Wearables are one of the biggest tech buzzwords in 2014, but where does the technology stand?
That was the central question during “The Era of Wearable Tech Arrives,” a conference at International CES, running through Friday in Las Vegas.
Chris Massot, chief marketing officer of product-development firm Synapse, said nothing great has come of wearables thus far, but it’s certain to happen.
Massot, who has worked with companies such as Nike, Philips and Samsung, said in the future people will rely on four devices — a computer, notebook computer, phone and a wearable.
The question is what that wearable will be.
Mario Esposito, chief technology officer of Heapsylon LLC, says the problem with today’s fitness wearables is the information they share is often obvious.
After a run, he doesn’t want to be told how far he’s run — “Thank you, I was there,” Esposito said.
Instead, information about how the user can improve is what he would like to see.
Heapsylon LLC develops software and e-textiles sensors. It’s Sensoria Fitness Smart Sock capture information and send it to a smartphone application that acts as a fitness coach. The Fitness Bra and Fitness T-shirt pair wirelessly with heart monitors.
Stephen Pierce, medical devices leader for IBM, said incredible technology is already out there, it’s just a matter of improving it. In health care, Pierce said wearable sensors will collect body data, which can integrate with environmental and historical data, to produce diagnostic and preventive information.
He pointed to IBM’s Watson, which can help doctors diagnose patients by incorporating current symptoms with personal and family medical history, past doctor’s notes, and up-to-date research and clinical studies.
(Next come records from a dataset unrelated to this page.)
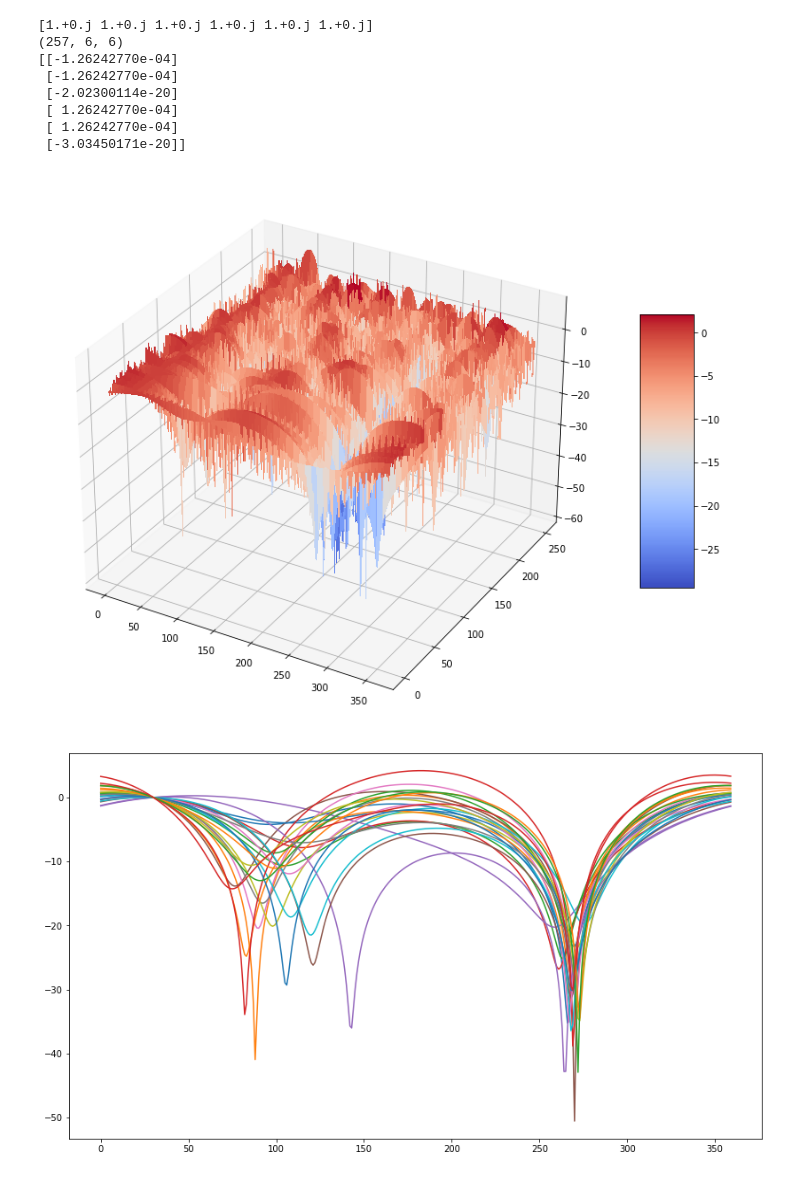
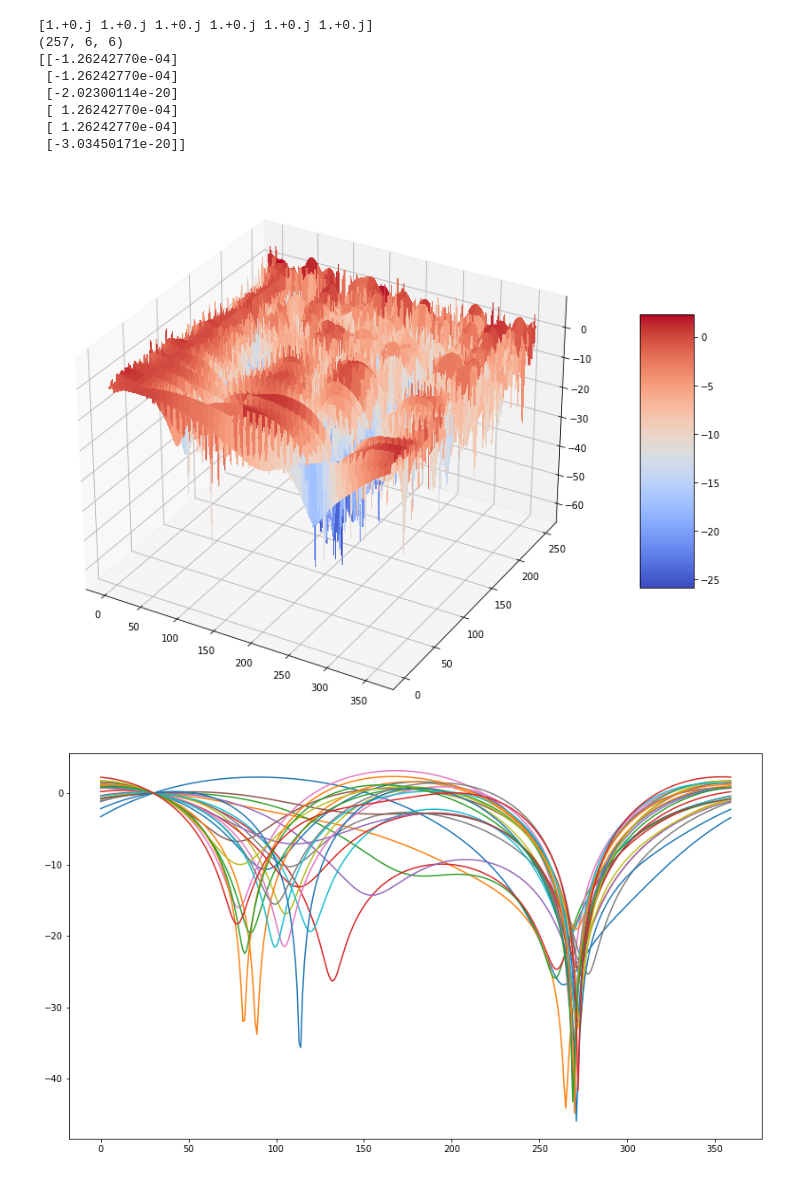
Before and after one commit to wangwei2009/DistantSpeech, a Jupyter notebook: example/mvdr.ipynb, the cells around one changed output. Cells and saved outputs as stored; diff of their text form; code cells hidden in the pictures.

```diff
--- a/example/mvdr.ipynb
+++ b/example/mvdr.ipynb
@@ -46,7 +46,7 @@ The RT60 is 83 ms
 (257, 787, 6)
 [figure]
 # %%
-Rvv = np.zeros((M,M, half_bin), dtype=complex)
+Rvv = np.zeros((half_bin,M,M), dtype=complex)
 Ryy = np.zeros((M,M, half_bin), dtype=complex)
 Rxx = np.zeros((M,M, half_bin), dtype=complex)
 xi = np.zeros((frame_num, half_bin))
@@ -64,46 +64,46 @@ for n  in range(init_frame):
     psd_yy = np.einsum('ij,il->ijl', y, y.conj()) # [freq, M,M]
     if n == 0:
         print(psd_yy.shape)
-    Rvv = Rvv + np.transpose(psd_yy, (1, 2, 0))
+    Rvv = Rvv + psd_yy
 
 Rvv = Rvv/init_frame
+Rvv_inv = np.linalg.inv(Rvv)
 
 w = np.zeros((M,half_bin),dtype=complex)
 w_n = np.zeros((M, half_bin),dtype=complex)
 for k in range(half_bin):
-    Rvv_inv = np.linalg.inv(Rvv[:, :, k])
-    w[:, k:k+1] = Rvv_inv @ steer_vector[:, k:k+1]/(steer_vector[:, k:k+1].conj().T@Rvv_inv@steer_vector[:, k:k+1])
+    w[:, k:k+1] = Rvv_inv[k] @ steer_vector[:, k:k+1]/(steer_vector[:, k:k+1].conj().T@Rvv_inv[k]@steer_vector[:, k:k+1])
 
 beamformer_obj = beamformer(mic=mic_array, frame_len=512)
 beamout = beamformer_obj.compute_beampattern(mic_array, weights=w)
 tau = compute_tau(mic_array, np.array([30 * np.pi / 180, 0]))
 print(tau)
 mesh(beamout[:, 2:-2].T)
 
 plt.figure(figsize=(14, 8))
 plt.plot(beamout[:, 8:32])
 plt.show()
 # plt.plot(beamout[:, 30:33])
 
 u = np.zeros((M,1))
 u[0,0] = 1
 alpha_yy = 0.85
 for n in range(frame_num):
     y = D[:, n, :] # [F,M]
     for k in range(half_bin):
         Yout[k, n] = w[:, k:k+1].conj().T@y[k, :].T
 
 yout = transform.istft(Yout)
 audiowrite('output_mvdr.wav', yout)
 visual(array_data[0], yout)
 # %% [output]
 [1.+0.j 1.+0.j 1.+0.j 1.+0.j 1.+0.j 1.+0.j]
 (257, 6, 6)
 [[-1.26242770e-04]
  [-1.26242770e-04]
  [-2.02300114e-20]
  [ 1.26242770e-04]
  [ 1.26242770e-04]
  [-3.03450171e-20]]
-[figure, old version]
+[figure, new version]
-[figure, old version]
+[figure, new version]
```
Also changed, not shown: parts of 3 cells of this notebook.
In finance, Watson can analyze large amounts of data and identify trends to make investment suggestions and manage risk.
In the future, Pierce predicts we’ll have wearables, technologically advanced clothing and implantable and ingestible technologies to capture information about our bodies.
“Wearables will be the key source of information,” he said. “Computers will be the cloud.”
Sonny Vu, CEO and founder of Misfit Wearables, used diabetic patches as an example of the hurdles wearable technology faces.
The high-tech patches deliver insulin as effectively as needles by pushing it through the skin. Though the patches save diabetes sufferers from having to prick their fingers to check their levels, most shy away from it.
It isn’t more popular because it’s “incredibly invasive,” Vu said.
For Vu’s product, a quarter-sized wearable that tracks activity, he said battery life is a challenge. He wanted to achieve a six-month battery life, but could only guarantee a range of four to six months.
Others at the conference shared the battery-life lament.
“I think we’ve reached the end-physics right now for batteries,” FitLinxx President and CEO Dave Monahan said during a talk called “Wearable Tech: Function Meets Fashion.”
When asked about favorite technology, Vu cited Google Glass for its ability to help doctors diagnose patients and help Amazon logistics operators find products.
He also acknowledged smartwatches, but said they still have potential to improve.
“Someone is going to discover an amazing use case,” Vu said. “I don’t know what it is.”
Contact reporter Kristy Totten at firstname.lastname@example.org or 702-477-3809. Follow @kristy_tea on Twitter